▶ **Supplied data**
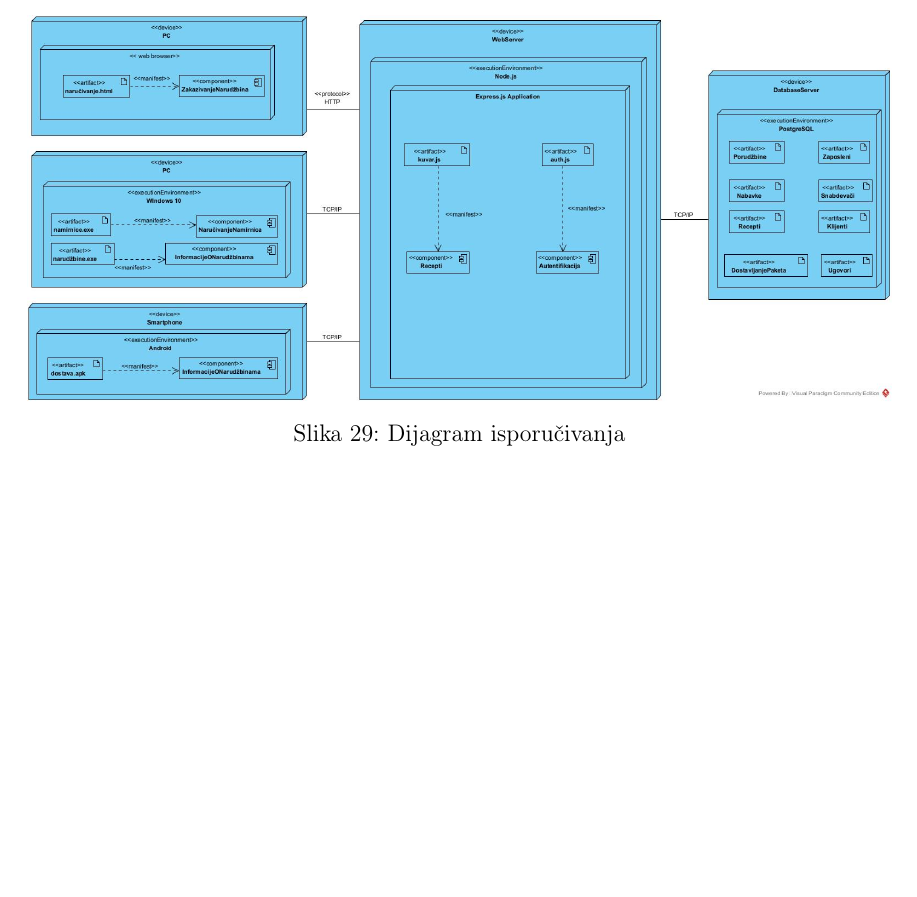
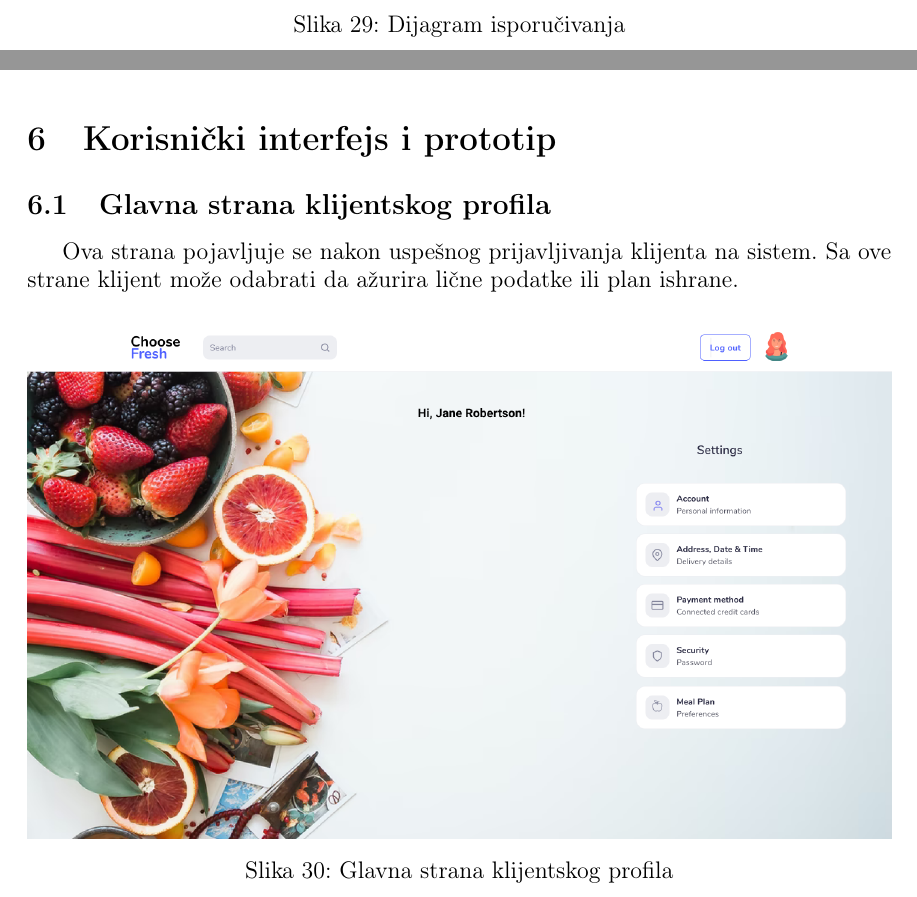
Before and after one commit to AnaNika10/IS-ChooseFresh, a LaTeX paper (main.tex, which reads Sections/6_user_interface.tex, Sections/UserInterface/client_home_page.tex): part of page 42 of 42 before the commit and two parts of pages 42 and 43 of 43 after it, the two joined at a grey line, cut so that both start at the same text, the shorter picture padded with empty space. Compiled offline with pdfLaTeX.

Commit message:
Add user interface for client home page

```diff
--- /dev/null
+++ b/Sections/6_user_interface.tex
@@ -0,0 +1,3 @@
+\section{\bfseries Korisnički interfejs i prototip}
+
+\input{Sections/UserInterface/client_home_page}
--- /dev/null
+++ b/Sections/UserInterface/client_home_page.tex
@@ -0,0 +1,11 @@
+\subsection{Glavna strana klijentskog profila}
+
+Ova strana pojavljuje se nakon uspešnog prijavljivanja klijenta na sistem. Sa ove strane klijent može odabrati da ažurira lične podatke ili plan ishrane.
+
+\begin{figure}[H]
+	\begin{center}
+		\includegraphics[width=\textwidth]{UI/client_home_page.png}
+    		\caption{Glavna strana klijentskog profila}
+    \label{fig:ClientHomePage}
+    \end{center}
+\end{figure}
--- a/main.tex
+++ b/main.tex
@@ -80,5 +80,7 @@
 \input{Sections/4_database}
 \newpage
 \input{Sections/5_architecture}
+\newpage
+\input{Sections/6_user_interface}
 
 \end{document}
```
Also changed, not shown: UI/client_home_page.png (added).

▶ **Problem to work on**
From the first line to the last, retype the data exactly, without images.

▶ **Response**
Before and after one commit to AnaNika10/IS-ChooseFresh, a LaTeX paper (main.tex, which reads Sections/6_user_interface.tex, Sections/UserInterface/client_home_page.tex): part of page 42 of 42 before the commit and two parts of pages 42 and 43 of 43 after it, the two joined at a grey line, cut so that both start at the same text, the shorter picture padded with empty space. Compiled offline with pdfLaTeX.

Commit message:
Add user interface for client home page

```diff
--- /dev/null
+++ b/Sections/6_user_interface.tex
@@ -0,0 +1,3 @@
+\section{\bfseries Korisnički interfejs i prototip}
+
+\input{Sections/UserInterface/client_home_page}
--- /dev/null
+++ b/Sections/UserInterface/client_home_page.tex
@@ -0,0 +1,11 @@
+\subsection{Glavna strana klijentskog profila}
+
+Ova strana pojavljuje se nakon uspešnog prijavljivanja klijenta na sistem. Sa ove strane klijent može odabrati da ažurira lične podatke ili plan ishrane.
+
+\begin{figure}[H]
+	\begin{center}
+		\includegraphics[width=\textwidth]{UI/client_home_page.png}
+    		\caption{Glavna strana klijentskog profila}
+    \label{fig:ClientHomePage}
+    \end{center}
+\end{figure}
--- a/main.tex
+++ b/main.tex
@@ -80,5 +80,7 @@
 \input{Sections/4_database}
 \newpage
 \input{Sections/5_architecture}
+\newpage
+\input{Sections/6_user_interface}
 
 \end{document}
```
Also changed, not shown: UI/client_home_page.png (added).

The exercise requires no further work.